Stored items:

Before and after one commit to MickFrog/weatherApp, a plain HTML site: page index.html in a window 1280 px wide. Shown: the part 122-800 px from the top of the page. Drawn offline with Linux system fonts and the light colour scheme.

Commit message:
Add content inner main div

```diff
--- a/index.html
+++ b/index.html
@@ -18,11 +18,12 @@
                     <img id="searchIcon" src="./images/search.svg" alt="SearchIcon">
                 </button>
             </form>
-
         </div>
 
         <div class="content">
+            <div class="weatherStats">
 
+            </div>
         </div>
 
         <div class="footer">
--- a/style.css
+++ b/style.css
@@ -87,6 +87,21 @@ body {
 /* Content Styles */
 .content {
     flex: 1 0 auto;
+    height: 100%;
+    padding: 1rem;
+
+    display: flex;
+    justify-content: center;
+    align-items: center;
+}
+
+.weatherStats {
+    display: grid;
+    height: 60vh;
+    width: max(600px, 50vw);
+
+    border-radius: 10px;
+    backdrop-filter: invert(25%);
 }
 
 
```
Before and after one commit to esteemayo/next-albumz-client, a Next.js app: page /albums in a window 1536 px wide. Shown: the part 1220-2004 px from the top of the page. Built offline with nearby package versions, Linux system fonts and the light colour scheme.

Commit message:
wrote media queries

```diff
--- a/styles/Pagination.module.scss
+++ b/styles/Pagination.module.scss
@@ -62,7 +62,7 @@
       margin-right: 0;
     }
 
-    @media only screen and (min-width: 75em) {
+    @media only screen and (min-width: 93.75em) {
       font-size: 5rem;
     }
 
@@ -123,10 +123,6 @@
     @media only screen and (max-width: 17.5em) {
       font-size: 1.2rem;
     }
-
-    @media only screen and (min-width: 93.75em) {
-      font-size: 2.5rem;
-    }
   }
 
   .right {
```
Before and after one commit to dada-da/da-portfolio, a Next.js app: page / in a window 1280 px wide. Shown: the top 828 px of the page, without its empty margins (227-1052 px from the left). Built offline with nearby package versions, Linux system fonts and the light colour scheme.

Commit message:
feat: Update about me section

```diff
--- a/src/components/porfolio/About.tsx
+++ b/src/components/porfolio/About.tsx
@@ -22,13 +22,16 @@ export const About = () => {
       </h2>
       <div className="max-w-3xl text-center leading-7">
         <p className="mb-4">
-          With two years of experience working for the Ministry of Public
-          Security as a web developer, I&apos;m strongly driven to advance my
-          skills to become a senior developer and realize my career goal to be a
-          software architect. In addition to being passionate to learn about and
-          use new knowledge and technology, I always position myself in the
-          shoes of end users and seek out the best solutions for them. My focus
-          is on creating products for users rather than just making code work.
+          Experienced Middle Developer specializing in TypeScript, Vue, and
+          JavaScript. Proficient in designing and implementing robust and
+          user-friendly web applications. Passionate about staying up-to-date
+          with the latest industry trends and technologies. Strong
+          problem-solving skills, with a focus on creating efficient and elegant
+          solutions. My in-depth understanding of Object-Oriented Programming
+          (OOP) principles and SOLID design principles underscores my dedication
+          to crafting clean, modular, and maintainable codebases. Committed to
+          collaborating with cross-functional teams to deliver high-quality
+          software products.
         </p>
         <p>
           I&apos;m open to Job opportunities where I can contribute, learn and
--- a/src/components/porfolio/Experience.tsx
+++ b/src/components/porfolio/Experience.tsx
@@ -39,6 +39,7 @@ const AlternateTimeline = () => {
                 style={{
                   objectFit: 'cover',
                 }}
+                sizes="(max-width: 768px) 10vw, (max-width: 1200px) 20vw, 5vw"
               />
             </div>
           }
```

» TASK PROMPT
Copy each line of the entries that includes the word "Built".

» WORKED SOLUTION
Before and after one commit to esteemayo/next-albumz-client, a Next.js app: page /albums in a window 1536 px wide. Shown: the part 1220-2004 px from the top of the page. Built offline with nearby package versions, Linux system fonts and the light colour scheme.
Before and after one commit to dada-da/da-portfolio, a Next.js app: page / in a window 1280 px wide. Shown: the top 828 px of the page, without its empty margins (227-1052 px from the left). Built offline with nearby package versions, Linux system fonts and the light colour scheme.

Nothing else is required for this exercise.